What to work on — Find every line in the records below that contains "design", and copy it.

Material shown —
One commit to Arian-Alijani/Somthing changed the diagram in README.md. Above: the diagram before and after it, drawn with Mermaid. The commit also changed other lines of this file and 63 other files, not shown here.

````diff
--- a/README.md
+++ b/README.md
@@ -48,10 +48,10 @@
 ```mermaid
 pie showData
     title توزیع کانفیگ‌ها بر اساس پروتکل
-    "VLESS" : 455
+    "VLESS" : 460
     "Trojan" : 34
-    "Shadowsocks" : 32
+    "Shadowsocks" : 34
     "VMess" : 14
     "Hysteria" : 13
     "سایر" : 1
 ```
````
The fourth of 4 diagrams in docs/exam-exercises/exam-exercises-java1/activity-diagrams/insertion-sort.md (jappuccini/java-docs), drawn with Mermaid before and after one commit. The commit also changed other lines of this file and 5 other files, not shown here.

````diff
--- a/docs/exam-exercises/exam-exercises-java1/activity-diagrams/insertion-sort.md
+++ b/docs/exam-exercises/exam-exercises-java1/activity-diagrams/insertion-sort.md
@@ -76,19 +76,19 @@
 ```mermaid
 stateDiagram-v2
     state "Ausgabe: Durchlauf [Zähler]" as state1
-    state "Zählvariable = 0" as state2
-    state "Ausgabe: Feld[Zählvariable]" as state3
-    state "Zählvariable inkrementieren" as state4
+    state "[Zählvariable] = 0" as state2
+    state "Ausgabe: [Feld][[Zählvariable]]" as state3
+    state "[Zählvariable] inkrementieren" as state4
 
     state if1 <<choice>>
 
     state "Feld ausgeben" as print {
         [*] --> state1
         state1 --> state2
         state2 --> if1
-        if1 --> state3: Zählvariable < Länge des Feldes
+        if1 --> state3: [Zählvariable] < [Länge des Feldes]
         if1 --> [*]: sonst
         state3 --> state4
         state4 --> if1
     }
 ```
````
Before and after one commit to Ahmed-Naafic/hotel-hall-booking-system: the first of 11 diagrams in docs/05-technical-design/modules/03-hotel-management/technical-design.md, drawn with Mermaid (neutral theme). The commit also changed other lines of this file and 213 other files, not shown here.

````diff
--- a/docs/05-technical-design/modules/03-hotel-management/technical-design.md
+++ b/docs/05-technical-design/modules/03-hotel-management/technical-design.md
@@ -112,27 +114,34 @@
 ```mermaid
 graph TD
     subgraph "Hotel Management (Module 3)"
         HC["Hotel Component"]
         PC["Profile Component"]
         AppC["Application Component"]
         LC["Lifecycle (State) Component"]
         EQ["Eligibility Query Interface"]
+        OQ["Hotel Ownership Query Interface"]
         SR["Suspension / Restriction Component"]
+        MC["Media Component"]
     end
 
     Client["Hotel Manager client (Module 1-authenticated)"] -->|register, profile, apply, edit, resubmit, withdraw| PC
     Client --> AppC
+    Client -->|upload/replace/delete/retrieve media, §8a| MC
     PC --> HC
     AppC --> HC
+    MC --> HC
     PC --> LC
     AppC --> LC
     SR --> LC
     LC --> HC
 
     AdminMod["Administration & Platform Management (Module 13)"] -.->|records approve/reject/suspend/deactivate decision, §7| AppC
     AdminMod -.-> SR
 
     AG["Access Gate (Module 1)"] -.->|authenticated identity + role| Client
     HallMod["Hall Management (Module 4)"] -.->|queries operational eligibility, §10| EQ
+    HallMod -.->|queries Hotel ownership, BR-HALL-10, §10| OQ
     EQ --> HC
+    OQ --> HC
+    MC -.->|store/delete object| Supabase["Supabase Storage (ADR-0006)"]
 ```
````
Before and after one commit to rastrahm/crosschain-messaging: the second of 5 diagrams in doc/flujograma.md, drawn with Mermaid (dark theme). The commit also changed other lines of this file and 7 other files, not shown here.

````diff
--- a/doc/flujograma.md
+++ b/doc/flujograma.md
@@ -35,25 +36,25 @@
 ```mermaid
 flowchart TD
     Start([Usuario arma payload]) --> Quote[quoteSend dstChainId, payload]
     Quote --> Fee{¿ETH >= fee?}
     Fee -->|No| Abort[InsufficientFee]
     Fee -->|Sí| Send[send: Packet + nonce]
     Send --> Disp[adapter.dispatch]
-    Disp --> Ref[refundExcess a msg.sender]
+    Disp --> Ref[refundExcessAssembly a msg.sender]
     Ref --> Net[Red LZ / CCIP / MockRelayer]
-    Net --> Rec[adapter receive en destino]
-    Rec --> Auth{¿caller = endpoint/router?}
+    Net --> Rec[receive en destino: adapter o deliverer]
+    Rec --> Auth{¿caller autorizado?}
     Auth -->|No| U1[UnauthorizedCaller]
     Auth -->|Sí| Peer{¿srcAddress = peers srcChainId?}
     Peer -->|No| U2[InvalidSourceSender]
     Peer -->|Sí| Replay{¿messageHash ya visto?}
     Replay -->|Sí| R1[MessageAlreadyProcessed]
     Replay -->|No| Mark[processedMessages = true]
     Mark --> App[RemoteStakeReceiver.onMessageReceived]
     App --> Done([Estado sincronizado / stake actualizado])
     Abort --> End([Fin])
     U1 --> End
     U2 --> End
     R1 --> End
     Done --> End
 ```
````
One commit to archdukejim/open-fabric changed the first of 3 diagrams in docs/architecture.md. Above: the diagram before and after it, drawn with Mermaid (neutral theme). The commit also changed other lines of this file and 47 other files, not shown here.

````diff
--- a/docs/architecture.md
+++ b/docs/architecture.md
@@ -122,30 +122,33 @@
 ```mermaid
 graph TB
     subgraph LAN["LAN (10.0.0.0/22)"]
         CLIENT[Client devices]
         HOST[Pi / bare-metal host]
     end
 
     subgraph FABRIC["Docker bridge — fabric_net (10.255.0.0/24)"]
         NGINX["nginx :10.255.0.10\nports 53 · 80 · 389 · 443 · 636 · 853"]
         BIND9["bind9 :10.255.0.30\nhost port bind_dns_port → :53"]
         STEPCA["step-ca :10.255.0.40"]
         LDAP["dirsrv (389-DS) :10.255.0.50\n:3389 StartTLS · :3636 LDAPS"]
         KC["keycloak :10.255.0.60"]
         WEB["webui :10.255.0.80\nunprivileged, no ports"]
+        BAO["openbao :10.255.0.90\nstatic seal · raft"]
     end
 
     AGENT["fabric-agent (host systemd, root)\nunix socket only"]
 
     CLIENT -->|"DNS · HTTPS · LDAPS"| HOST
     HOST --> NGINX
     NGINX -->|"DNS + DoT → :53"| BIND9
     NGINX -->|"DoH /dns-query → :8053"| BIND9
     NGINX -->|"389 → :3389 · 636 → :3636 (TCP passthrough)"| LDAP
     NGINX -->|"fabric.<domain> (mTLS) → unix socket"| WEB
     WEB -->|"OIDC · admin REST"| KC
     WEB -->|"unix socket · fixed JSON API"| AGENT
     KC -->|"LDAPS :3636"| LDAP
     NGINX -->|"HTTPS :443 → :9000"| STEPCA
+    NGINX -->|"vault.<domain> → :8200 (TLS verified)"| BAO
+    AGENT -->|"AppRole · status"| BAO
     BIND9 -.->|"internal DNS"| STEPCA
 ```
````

Written solution —
Before and after one commit to Ahmed-Naafic/hotel-hall-booking-system: the first of 11 diagrams in docs/05-technical-design/modules/03-hotel-management/technical-design.md, drawn with Mermaid (neutral theme). The commit also changed other lines of this file and 213 other files, not shown here.
--- a/docs/05-technical-design/modules/03-hotel-management/technical-design.md
+++ b/docs/05-technical-design/modules/03-hotel-management/technical-design.md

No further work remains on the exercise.